* _Task_: Quote all lines below exactly. Images stay out.
======== Source records ========
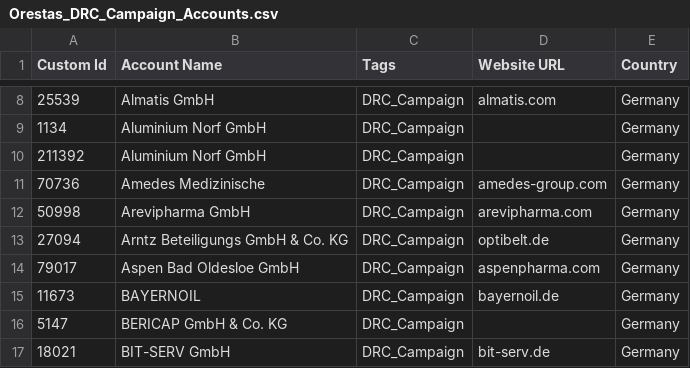
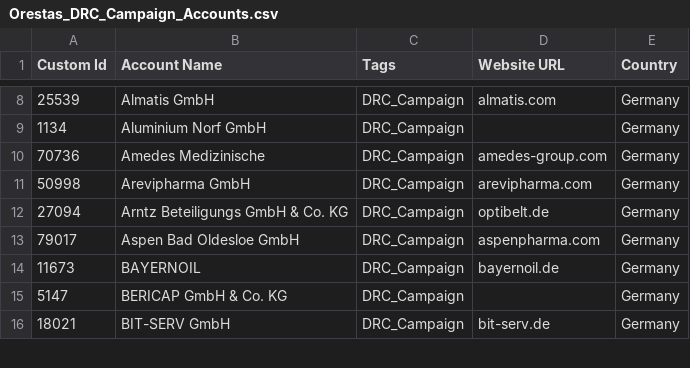
Before and after one commit to dxnetft/etl-prospecting-pipeline, a CSV file: pipeline_refactor/Orestas_DRC_Campaign_Accounts.csv, drawn as a sheet; only a part is shown, gaps mark what is left out.

Commit message:
Clean up old files and anonymize account data
- Remove old informe_tfg_progres2.docx, Pipeline Guide.docx, TFG_Presentacio.pptx
- Delete root utils.py (moved to pipeline_refactor/)
- Update Accounts CSV for anonymized data compatibility

```diff
--- a/pipeline_refactor/Orestas_DRC_Campaign_Accounts.csv
+++ b/pipeline_refactor/Orestas_DRC_Campaign_Accounts.csv
@@ -9,3 +9,2 @@
 1134,Aluminium Norf GmbH,DRC_Campaign,,Germany
-211392,Aluminium Norf GmbH,DRC_Campaign,,Germany
 70736,Amedes Medizinische,DRC_Campaign,amedes-group.com,Germany
```
Also changed, not shown: 4 other files.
========
* _Result of this exercise_:
Before and after one commit to dxnetft/etl-prospecting-pipeline, a CSV file: pipeline_refactor/Orestas_DRC_Campaign_Accounts.csv, drawn as a sheet; only a part is shown, gaps mark what is left out.

Commit message:
Clean up old files and anonymize account data
- Remove old informe_tfg_progres2.docx, Pipeline Guide.docx, TFG_Presentacio.pptx
- Delete root utils.py (moved to pipeline_refactor/)
- Update Accounts CSV for anonymized data compatibility

```diff
--- a/pipeline_refactor/Orestas_DRC_Campaign_Accounts.csv
+++ b/pipeline_refactor/Orestas_DRC_Campaign_Accounts.csv
@@ -9,3 +9,2 @@
 1134,Aluminium Norf GmbH,DRC_Campaign,,Germany
-211392,Aluminium Norf GmbH,DRC_Campaign,,Germany
 70736,Amedes Medizinische,DRC_Campaign,amedes-group.com,Germany
```
Also changed, not shown: 4 other files.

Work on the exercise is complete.